● Problem:
Look for the word "results" in the material below. Copy each line that has it.

● Study material:
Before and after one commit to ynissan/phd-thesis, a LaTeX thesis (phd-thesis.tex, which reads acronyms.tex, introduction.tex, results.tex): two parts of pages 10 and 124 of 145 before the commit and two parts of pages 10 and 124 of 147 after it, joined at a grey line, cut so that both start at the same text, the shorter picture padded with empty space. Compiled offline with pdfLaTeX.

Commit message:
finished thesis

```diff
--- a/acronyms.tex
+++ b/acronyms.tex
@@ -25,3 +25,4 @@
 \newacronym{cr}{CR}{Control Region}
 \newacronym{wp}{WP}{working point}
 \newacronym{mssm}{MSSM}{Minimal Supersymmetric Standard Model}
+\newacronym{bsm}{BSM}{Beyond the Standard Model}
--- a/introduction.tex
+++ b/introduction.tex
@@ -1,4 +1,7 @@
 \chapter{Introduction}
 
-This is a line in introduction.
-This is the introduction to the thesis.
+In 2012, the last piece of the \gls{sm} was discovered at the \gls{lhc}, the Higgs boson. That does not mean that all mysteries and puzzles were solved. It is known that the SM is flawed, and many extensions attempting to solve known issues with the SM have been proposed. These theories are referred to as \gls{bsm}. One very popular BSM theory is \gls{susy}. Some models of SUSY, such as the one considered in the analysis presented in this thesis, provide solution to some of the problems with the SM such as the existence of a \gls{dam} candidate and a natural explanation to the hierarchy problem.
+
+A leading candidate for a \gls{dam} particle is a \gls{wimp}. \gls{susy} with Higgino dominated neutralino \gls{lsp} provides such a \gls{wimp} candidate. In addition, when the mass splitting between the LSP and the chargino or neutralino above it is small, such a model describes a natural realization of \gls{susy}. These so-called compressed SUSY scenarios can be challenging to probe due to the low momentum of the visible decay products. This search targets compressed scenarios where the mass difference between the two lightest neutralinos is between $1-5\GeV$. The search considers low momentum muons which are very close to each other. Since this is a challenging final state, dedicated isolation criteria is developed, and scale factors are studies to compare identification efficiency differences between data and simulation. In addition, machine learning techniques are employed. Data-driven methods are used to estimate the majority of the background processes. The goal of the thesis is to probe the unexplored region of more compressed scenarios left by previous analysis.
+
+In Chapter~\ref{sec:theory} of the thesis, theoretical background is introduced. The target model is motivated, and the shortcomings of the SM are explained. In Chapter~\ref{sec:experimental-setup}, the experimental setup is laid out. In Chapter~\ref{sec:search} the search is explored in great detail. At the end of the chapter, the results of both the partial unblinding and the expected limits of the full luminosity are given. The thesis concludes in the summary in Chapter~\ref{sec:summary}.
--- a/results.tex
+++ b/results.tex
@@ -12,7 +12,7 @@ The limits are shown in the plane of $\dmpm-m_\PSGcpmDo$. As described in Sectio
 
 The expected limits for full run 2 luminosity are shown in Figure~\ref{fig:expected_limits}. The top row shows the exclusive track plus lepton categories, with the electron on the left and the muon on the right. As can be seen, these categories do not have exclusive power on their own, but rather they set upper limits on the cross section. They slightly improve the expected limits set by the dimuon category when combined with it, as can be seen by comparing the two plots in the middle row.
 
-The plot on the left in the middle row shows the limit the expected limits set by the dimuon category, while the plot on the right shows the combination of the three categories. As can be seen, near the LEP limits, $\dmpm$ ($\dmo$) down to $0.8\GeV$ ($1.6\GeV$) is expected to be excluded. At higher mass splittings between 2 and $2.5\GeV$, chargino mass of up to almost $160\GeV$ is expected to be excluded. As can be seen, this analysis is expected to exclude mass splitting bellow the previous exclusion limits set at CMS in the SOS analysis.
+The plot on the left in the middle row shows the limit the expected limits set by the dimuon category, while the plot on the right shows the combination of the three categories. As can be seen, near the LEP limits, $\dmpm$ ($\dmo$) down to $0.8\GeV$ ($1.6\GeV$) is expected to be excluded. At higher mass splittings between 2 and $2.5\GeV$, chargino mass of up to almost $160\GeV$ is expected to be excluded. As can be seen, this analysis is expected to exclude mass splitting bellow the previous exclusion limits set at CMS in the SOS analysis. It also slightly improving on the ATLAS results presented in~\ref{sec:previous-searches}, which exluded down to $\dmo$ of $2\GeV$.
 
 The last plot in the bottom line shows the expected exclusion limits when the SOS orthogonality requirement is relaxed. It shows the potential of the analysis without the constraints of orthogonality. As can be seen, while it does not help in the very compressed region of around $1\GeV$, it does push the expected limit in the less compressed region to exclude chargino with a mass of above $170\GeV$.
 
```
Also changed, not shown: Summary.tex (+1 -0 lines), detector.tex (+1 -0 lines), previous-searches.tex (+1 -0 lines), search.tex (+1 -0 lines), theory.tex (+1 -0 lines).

● Response box:
Before and after one commit to ynissan/phd-thesis, a LaTeX thesis (phd-thesis.tex, which reads acronyms.tex, introduction.tex, results.tex): two parts of pages 10 and 124 of 145 before the commit and two parts of pages 10 and 124 of 147 after it, joined at a grey line, cut so that both start at the same text, the shorter picture padded with empty space. Compiled offline with pdfLaTeX.
+In Chapter~\ref{sec:theory} of the thesis, theoretical background is introduced. The target model is motivated, and the shortcomings of the SM are explained. In Chapter~\ref{sec:experimental-setup}, the experimental setup is laid out. In Chapter~\ref{sec:search} the search is explored in great detail. At the end of the chapter, the results of both the partial unblinding and the expected limits of the full luminosity are given. The thesis concludes in the summary in Chapter~\ref{sec:summary}.
--- a/results.tex
+++ b/results.tex
+The plot on the left in the middle row shows the limit the expected limits set by the dimuon category, while the plot on the right shows the combination of the three categories. As can be seen, near the LEP limits, $\dmpm$ ($\dmo$) down to $0.8\GeV$ ($1.6\GeV$) is expected to be excluded. At higher mass splittings between 2 and $2.5\GeV$, chargino mass of up to almost $160\GeV$ is expected to be excluded. As can be seen, this analysis is expected to exclude mass splitting bellow the previous exclusion limits set at CMS in the SOS analysis. It also slightly improving on the ATLAS results presented in~\ref{sec:previous-searches}, which exluded down to $\dmo$ of $2\GeV$.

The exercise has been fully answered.